In response to the British Government's attempt to re-establish censorship through the Licensing Order passed in 1643, in 1644 English poet, polemicist, civil servant and man of letters John Milton issued Areopagitica: A Speech for the Liberty of Unlicense'd Printing, to the Parliament of England, arguing against the order for licensing books, and defending the freedom of the press.

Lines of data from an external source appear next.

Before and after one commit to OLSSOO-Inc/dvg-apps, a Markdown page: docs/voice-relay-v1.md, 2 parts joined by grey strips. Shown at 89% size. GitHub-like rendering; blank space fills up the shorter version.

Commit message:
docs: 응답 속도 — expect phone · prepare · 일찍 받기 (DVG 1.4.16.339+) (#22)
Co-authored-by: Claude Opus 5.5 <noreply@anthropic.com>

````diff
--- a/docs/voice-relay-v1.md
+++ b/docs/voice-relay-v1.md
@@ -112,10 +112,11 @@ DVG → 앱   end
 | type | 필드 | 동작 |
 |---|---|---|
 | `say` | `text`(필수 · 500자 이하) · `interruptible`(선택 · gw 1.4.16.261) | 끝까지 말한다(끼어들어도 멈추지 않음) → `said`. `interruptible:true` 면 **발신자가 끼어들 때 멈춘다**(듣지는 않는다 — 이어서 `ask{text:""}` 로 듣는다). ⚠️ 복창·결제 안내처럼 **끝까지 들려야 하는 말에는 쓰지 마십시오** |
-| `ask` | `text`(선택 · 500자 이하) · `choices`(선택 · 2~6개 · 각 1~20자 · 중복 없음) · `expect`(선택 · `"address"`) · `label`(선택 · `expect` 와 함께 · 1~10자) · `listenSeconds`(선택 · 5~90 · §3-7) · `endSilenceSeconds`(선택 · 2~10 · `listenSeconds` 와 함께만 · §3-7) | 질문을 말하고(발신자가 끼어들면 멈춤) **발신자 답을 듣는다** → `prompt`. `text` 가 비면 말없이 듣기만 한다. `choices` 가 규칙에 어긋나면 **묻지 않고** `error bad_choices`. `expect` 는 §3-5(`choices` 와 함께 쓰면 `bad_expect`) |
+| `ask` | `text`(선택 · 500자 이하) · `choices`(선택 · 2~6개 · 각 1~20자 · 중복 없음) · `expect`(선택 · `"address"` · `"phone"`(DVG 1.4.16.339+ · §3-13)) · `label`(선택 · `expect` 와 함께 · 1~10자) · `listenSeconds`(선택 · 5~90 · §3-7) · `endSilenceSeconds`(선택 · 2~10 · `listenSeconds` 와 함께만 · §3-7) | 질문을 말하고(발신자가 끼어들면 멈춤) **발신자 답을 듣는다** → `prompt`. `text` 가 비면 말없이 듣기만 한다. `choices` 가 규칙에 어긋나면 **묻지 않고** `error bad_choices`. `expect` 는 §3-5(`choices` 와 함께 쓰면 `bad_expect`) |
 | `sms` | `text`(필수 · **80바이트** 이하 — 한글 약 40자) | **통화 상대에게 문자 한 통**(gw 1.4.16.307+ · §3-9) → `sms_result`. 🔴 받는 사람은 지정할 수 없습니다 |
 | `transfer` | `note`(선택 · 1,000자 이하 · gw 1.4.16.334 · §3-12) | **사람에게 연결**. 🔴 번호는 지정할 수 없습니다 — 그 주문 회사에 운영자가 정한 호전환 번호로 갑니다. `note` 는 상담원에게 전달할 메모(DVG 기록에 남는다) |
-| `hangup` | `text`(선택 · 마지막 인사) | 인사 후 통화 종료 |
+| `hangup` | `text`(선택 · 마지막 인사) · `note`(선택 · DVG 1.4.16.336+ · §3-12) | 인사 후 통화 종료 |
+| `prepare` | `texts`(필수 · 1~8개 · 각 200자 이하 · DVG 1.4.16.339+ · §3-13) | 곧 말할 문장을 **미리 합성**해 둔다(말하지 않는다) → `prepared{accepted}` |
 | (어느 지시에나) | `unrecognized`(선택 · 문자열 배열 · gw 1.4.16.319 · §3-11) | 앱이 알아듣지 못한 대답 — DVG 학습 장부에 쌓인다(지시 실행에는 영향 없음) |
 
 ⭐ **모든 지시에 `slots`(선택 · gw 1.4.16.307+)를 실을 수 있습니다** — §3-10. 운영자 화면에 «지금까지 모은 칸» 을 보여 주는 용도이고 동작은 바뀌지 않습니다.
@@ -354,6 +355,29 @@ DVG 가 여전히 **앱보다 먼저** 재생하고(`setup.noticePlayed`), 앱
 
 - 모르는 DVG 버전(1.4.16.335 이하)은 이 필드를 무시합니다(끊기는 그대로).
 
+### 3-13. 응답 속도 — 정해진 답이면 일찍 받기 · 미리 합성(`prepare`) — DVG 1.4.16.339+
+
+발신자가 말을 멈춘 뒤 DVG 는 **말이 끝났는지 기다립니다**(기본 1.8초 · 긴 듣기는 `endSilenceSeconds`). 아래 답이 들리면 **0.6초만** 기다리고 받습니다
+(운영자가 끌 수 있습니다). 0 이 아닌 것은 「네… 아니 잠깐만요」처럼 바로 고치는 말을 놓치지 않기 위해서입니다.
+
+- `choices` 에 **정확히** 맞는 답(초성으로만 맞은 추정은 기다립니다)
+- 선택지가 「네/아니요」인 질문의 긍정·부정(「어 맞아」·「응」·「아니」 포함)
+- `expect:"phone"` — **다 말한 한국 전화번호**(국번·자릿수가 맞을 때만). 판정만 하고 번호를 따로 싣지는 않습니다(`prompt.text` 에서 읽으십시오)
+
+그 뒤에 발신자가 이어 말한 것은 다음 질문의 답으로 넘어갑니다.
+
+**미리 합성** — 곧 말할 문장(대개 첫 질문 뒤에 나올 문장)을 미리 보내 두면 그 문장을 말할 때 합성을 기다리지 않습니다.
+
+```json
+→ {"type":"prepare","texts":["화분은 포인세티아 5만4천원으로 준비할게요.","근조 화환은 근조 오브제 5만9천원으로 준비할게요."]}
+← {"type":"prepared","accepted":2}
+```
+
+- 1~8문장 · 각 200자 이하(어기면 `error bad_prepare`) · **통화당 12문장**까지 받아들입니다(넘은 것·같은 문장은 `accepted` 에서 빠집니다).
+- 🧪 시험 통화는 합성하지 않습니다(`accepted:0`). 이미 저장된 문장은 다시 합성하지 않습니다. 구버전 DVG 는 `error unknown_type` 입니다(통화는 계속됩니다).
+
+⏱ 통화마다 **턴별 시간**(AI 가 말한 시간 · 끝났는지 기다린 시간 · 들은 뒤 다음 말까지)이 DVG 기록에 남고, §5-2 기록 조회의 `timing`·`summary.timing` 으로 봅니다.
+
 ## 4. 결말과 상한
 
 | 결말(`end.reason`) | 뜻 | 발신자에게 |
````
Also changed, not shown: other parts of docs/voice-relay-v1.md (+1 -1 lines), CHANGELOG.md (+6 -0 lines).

"I deny not, but that it is of greatest concernment in the Church and Commonwealth, to have a vigilant eye how Bookes demean themselves, as well as men, and thereafter to confine, imprison, and do sharpest justice on them as malefactors: For Books are not absolutely dead things, but doe contain a potencie of life in them to be as active as that soule was whole progeny they are; nay they do preserve as in a violl the purest efficacie and extraction of that living intellect that bred them. I know they are as lively, and as vigorously productive, as those fabulous Dragons teeth; and being sown up and down, may chance to spring up armed men. Yet on the other hand, unlesse warinesse be us'd, as good almost kill a Man as kill a good Book; who kills a Man kills a reasonable creature, Gods Image; but hee who destroyes a good Booke, kills reason it selfe, kills the Image of God, as it were in the eye. Many a man lives a burden to the Earth, but a good Book is the pretious life-blood of a master spirit, imbalm'd and treasur'd up on purpose to a life beyond life" (Milton, Areopagitica).